DATA SUPPLIED Block Start
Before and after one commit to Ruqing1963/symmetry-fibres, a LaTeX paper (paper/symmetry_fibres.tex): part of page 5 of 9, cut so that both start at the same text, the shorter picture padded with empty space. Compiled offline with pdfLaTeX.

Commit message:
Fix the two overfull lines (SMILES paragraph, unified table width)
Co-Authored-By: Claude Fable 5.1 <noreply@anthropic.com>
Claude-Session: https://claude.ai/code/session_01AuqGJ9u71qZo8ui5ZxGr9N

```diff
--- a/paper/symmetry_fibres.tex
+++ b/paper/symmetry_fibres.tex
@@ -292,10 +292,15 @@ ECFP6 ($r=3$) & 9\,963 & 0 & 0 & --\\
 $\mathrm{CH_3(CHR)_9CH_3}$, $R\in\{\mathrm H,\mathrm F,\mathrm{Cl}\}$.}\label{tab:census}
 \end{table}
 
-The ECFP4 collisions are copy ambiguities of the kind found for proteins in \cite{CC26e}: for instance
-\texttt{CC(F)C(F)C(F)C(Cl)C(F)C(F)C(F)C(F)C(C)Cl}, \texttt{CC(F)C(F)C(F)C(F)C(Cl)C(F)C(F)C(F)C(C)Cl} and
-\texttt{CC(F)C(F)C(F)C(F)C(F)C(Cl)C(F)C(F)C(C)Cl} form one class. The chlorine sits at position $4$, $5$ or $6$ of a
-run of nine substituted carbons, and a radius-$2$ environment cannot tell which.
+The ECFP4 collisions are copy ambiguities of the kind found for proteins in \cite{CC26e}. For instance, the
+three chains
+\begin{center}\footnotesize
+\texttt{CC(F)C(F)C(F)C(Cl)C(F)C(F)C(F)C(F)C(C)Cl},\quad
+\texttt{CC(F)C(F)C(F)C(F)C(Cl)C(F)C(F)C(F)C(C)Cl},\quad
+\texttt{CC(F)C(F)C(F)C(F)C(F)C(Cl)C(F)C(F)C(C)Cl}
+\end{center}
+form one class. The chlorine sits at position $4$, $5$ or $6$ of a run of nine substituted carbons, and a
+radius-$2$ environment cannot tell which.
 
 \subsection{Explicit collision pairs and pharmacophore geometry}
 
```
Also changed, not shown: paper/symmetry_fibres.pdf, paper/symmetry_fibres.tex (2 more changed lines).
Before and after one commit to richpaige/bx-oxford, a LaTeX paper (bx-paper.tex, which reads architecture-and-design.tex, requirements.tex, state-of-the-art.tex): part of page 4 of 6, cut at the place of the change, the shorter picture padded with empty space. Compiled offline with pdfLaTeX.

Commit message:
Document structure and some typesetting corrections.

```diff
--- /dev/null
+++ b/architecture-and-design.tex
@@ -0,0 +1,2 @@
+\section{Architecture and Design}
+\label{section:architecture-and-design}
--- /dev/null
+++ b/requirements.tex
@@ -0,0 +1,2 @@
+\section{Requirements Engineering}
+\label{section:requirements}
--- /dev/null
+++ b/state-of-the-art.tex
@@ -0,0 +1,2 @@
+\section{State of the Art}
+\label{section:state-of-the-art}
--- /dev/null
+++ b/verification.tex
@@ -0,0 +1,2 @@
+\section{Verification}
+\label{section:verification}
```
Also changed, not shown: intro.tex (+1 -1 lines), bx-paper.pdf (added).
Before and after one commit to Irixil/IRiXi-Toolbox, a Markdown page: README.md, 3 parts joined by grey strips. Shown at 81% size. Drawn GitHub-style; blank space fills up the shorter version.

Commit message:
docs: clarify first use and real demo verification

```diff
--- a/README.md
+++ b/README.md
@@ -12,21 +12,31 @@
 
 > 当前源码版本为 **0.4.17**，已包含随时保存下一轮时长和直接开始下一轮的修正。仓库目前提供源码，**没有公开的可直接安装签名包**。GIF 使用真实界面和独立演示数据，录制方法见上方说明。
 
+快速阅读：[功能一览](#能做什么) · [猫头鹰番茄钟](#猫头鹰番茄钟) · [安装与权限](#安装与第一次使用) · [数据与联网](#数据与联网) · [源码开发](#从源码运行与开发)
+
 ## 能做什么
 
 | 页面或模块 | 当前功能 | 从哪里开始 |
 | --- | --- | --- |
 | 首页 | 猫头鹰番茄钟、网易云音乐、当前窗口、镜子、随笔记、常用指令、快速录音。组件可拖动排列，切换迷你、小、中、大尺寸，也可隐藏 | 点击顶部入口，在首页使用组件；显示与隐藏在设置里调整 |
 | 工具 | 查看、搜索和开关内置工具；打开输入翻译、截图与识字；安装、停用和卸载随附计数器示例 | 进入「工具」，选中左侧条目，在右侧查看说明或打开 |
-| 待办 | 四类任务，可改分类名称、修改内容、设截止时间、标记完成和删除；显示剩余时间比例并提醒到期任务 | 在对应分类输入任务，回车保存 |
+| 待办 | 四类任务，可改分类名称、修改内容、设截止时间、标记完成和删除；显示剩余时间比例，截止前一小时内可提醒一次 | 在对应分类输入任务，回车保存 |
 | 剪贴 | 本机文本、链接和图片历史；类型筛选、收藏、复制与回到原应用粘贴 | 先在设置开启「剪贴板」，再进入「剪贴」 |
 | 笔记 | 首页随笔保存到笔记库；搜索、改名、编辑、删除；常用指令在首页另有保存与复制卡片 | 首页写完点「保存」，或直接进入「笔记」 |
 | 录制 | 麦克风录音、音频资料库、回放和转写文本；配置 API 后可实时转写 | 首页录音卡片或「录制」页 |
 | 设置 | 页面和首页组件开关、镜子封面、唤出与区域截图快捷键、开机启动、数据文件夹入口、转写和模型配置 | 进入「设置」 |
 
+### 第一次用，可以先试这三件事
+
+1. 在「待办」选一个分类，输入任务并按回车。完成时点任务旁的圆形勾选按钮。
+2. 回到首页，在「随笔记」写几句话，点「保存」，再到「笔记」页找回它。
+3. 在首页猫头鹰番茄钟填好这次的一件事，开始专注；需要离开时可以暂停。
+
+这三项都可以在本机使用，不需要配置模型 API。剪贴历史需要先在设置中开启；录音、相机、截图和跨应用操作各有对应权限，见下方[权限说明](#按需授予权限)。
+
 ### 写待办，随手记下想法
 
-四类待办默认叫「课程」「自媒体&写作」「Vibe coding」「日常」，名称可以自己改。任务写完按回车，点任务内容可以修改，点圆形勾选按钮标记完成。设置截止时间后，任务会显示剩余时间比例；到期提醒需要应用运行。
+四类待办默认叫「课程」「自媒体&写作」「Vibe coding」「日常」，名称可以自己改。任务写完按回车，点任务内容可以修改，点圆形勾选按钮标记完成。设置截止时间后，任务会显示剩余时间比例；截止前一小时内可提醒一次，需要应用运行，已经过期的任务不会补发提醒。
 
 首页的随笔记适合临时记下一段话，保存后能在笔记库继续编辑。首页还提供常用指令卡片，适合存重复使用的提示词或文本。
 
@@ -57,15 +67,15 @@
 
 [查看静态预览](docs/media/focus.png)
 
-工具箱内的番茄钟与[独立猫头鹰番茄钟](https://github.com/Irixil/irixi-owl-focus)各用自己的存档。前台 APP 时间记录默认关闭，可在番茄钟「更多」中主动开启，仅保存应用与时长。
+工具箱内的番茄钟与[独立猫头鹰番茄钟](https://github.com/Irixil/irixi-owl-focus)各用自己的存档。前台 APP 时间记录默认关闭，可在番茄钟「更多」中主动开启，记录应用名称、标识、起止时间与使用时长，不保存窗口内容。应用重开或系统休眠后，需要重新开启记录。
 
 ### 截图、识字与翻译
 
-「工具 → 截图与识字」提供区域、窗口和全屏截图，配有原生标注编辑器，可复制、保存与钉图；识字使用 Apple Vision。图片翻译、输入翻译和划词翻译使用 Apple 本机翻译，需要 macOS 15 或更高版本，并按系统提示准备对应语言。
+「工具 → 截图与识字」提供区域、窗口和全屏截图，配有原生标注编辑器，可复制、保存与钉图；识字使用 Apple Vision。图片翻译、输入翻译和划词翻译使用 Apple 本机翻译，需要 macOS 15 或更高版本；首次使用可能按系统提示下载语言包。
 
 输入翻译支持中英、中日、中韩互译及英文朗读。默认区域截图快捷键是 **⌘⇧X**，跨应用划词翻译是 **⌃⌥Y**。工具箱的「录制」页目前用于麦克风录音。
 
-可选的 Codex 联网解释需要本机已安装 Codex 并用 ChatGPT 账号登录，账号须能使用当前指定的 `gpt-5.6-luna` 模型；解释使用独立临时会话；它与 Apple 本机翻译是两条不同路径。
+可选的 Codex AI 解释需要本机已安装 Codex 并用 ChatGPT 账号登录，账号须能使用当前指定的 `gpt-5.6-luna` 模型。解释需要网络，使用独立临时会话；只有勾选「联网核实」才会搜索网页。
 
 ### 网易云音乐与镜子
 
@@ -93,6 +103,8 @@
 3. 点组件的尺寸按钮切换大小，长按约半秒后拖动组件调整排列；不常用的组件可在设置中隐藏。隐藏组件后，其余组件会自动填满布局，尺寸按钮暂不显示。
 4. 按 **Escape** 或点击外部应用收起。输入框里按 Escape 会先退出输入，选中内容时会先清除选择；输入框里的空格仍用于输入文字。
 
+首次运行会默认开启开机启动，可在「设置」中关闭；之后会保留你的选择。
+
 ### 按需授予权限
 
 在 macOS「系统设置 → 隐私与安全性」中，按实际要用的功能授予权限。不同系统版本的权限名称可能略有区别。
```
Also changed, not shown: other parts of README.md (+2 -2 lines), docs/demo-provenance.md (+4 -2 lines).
DATA SUPPLIED Block End
* _PROBLEM TO SOLVE_
Gather up the lines containing the word "label" from these records and copy them.

* _SOLUTION FOR THIS PROBLEM_
 $\mathrm{CH_3(CHR)_9CH_3}$, $R\in\{\mathrm H,\mathrm F,\mathrm{Cl}\}$.}\label{tab:census}
+\label{section:architecture-and-design}
+\label{section:requirements}
+\label{section:state-of-the-art}
+\label{section:verification}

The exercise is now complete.